When you start making the calls, you’ll hear the same refrain: “Sorry for your loss.” It will be spoken by an Ashley or a Hunter or some other chipper millennial. Some of these young people will endeavor to pack a bit of emotion behind the phrase, but for most of them, you’re the tenth similar call of the day. And it wasn’t their dad. They’re doing their best to grind through the building years of their own lives. The years you had with him.
You roll out the preliminaries: his name, birthdate, Social Security number. “How do you spell that?” “Did you say five or nine?”

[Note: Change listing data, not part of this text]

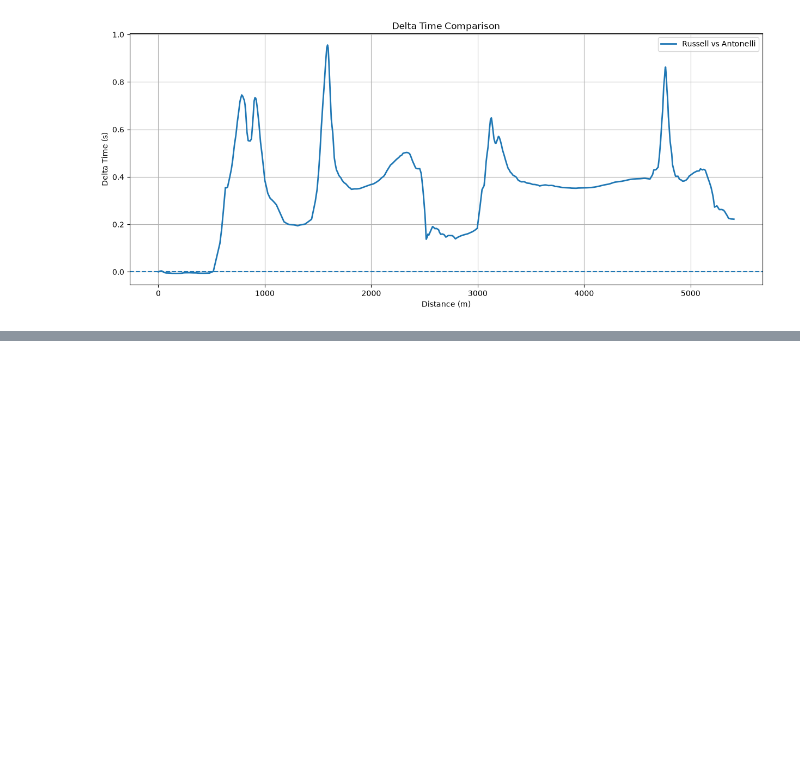
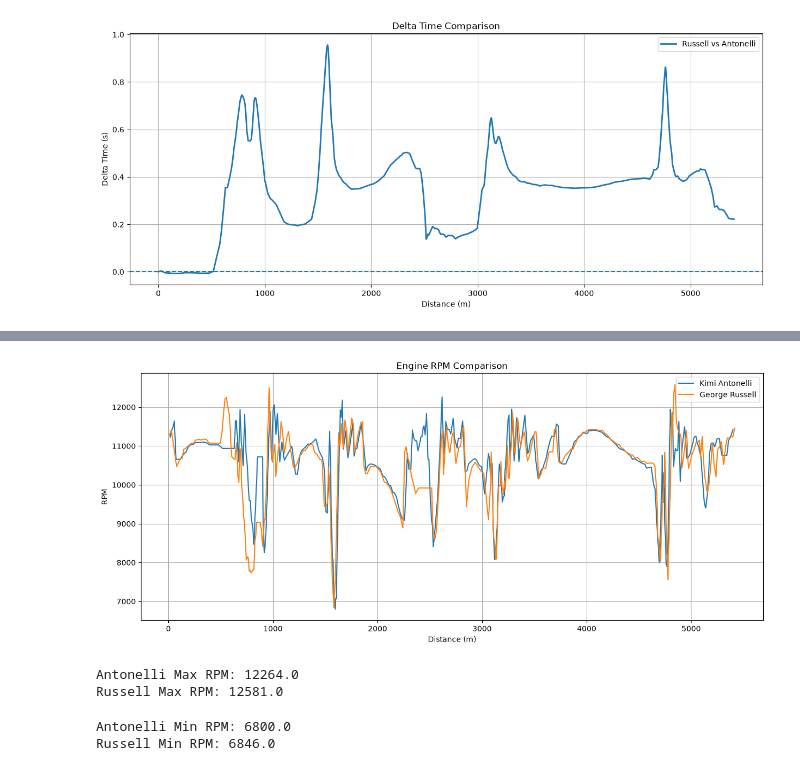
Before and after one commit to ishikajena1509/F1-Telemetry-Analysis, a Jupyter notebook: notebooks/02_china_2026_qualifying_analysis.ipynb.ipynb, the cells around one changed output, grey strips where cells are left out. Saved outputs shown, nothing was run; the diff lists cells and outputs as text; code cells hidden in the pictures; blank space fills up the shorter version.

```diff
--- a/notebooks/02_china_2026_qualifying_analysis.ipynb.ipynb
+++ b/notebooks/02_china_2026_qualifying_analysis.ipynb.ipynb
@@ -810,0 +833,36 @@ plt.show()
+# %%
+plt.figure(figsize=(15,6))
+
+plt.plot(
+    antonelli_car_data["Distance"],
+    antonelli_car_data["RPM"],
+    label="Kimi Antonelli"
+)
+
+plt.plot(
+    russell_car_data["Distance"],
+    russell_car_data["RPM"],
+    label="George Russell"
+)
+
+plt.title("Engine RPM Comparison")
+plt.xlabel("Distance (m)")
+plt.ylabel("RPM")
+plt.grid()
+plt.legend()
+
+plt.show()
+# %% [output]
+[figure, added]
+# %%
+print("Antonelli Max RPM:", antonelli_car_data["RPM"].max())
+print("Russell Max RPM:", russell_car_data["RPM"].max())
+# %% [output]
+Antonelli Max RPM: 12264.0
+Russell Max RPM: 12581.0
+# %%
+print("Antonelli Min RPM:", antonelli_car_data["RPM"].min())
+print("Russell Min RPM:", russell_car_data["RPM"].min())
+# %% [output]
+Antonelli Min RPM: 6800.0
+Russell Min RPM: 6846.0
```
Also changed, not shown: parts of 4 cells of this notebook, 1 other file.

In these details, the memories flow back. Your excitement in taking his last name 46 years ago and pulling your new Social Security card out of the envelope. The fact that no one ever spells that last name right the first time. The delight when a grandchild was born on his birthday. The 60th birthday party everyone came to where the bouncy house you got for the little kids started to float away.
Ashley or Hunter have no knowledge of the depth of the memories: good and not so great; joyful and sad; momentous and minimal. The sum total of decades together.

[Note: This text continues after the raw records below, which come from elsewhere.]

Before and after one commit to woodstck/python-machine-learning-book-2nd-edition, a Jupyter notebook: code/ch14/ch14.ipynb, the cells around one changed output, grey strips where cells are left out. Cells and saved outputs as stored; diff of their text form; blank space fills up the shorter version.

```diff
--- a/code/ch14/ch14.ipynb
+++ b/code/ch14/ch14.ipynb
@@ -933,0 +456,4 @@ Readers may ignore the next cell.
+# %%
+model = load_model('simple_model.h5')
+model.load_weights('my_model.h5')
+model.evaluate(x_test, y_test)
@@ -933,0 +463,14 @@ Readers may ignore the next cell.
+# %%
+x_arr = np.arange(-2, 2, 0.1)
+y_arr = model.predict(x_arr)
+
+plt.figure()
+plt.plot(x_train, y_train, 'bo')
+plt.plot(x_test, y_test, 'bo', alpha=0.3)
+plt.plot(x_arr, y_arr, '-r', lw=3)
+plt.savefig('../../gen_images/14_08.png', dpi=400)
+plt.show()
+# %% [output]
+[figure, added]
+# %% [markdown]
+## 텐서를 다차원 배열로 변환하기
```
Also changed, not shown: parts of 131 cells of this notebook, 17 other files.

And you two did pretty well over those decades. You had a good job once the kids got older, and he had an even better one, leaving you with enough money and continuing cash flow to be safe.

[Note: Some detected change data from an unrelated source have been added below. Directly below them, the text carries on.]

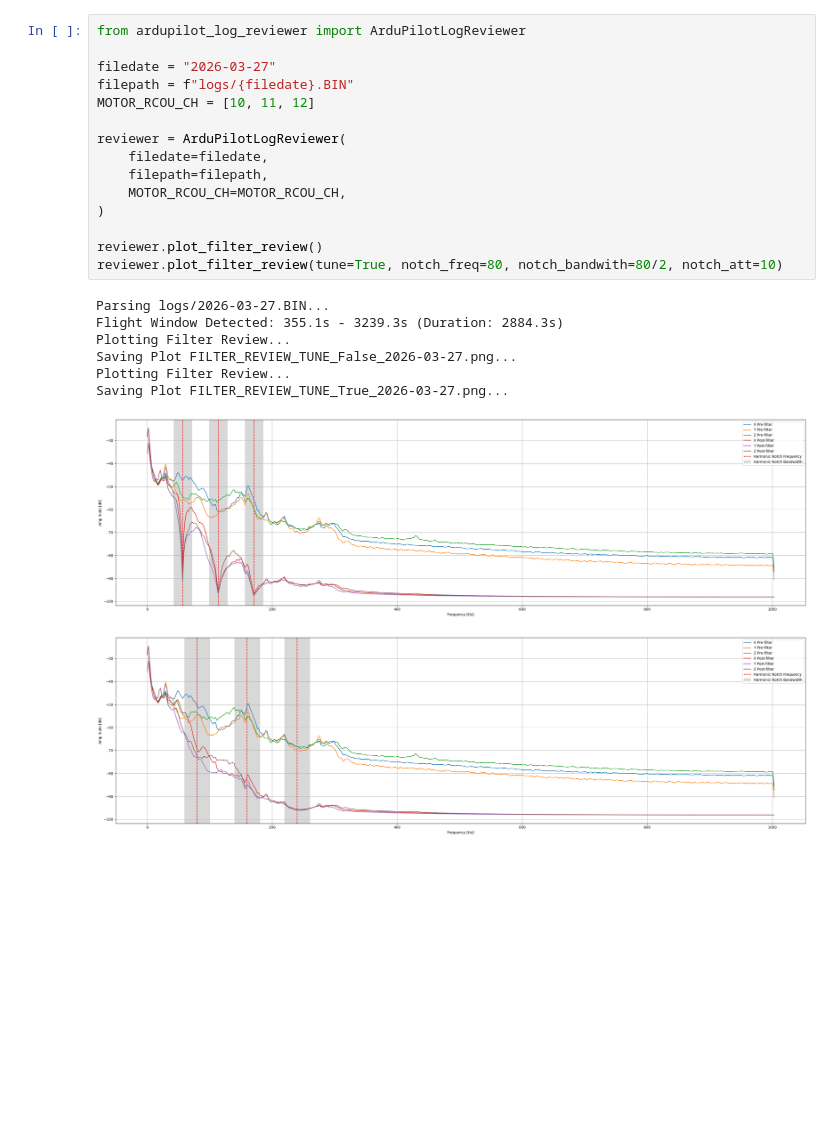
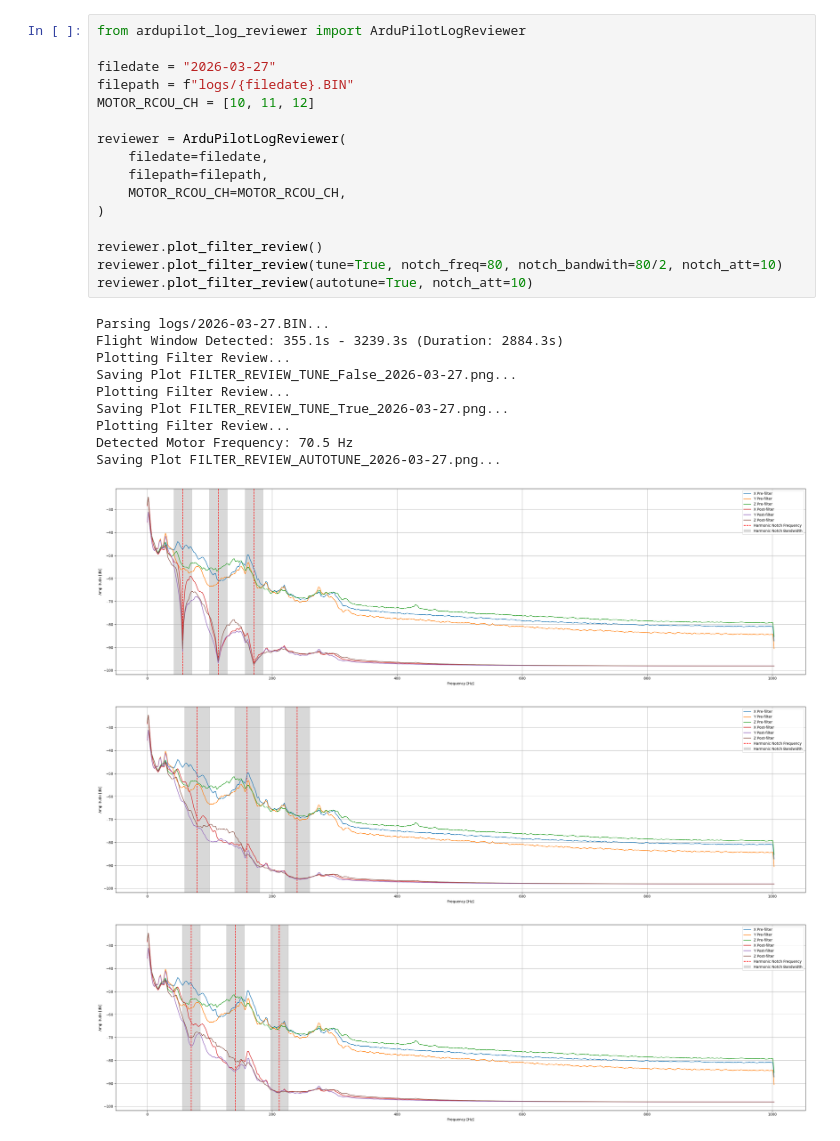
Before and after one commit to SukhbirMahal1/ArduPilotLogReviewer, a Jupyter notebook: examples/example_filter_review.ipynb, the cells around one changed output. Cells and saved outputs as stored; diff of their text form; blank space fills up the shorter version.

Commit message:
Implement Filter Review Autotune (Detect Motor Frequency)

```diff
--- a/examples/example_filter_review.ipynb
+++ b/examples/example_filter_review.ipynb
@@ -1,24 +1,29 @@
 # %%
 from ardupilot_log_reviewer import ArduPilotLogReviewer
 
 filedate = "2026-03-27"
 filepath = f"logs/{filedate}.BIN"
 MOTOR_RCOU_CH = [10, 11, 12]
 
 reviewer = ArduPilotLogReviewer(
     filedate=filedate,
     filepath=filepath,
     MOTOR_RCOU_CH=MOTOR_RCOU_CH,
 )
 
 reviewer.plot_filter_review()
 reviewer.plot_filter_review(tune=True, notch_freq=80, notch_bandwith=80/2, notch_att=10)
+reviewer.plot_filter_review(autotune=True, notch_att=10)
 # %% [output]
 Parsing logs/2026-03-27.BIN...
 Flight Window Detected: 355.1s - 3239.3s (Duration: 2884.3s)
 Plotting Filter Review...
 Saving Plot FILTER_REVIEW_TUNE_False_2026-03-27.png...
 Plotting Filter Review...
 Saving Plot FILTER_REVIEW_TUNE_True_2026-03-27.png...
+Plotting Filter Review...
+Detected Motor Frequency: 70.5 Hz
+Saving Plot FILTER_REVIEW_AUTOTUNE_2026-03-27.png...
 [figure]
 [figure]
+[figure, added]
```
Also changed, not shown: 2 other files.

But how can you stay safe now that he’s gone and you have to make the decisions on your own?
Over the next few articles, we’ll explore some of the ways you can preserve and try to increase the money you and he earned and grew together. FINRA, a reliable financial source, offers these ten tips:
· Only Take Care of the Most Pressing Financial Issues First
· Take Your Time with Big Decisions
· Don't Be Hasty with Career Decisions
· If You Haven't Yet Filed for Social Security, Consider Your Options
· Collect Other Benefits
· Take Stock of Your Late Spouse's Retirement Accounts
· Wait to Change Your Joint Checking Account Information
· Consider Whether to Adjust Your Investments
· Be Careful About Home Decisions
· Beware of Fraud
· Consult the Experts
We’ll cover each of these in the next few articles. Thank you for joining me.
Kathryn Hauer, a Certified Financial Planner ™, adjunct professor, and financial literacy educator has written numerous articles and several books including the "11-Step, DIY, Comprehensive Financial Plan Workbook" and "Financial Advice for Blue Collar America." She works to help clients and readers understand and act on complex financial information to keep them and their money safe. She functions as a strong advocate and guiding light for her clients as they move through murky and unfamiliar financial and career worlds.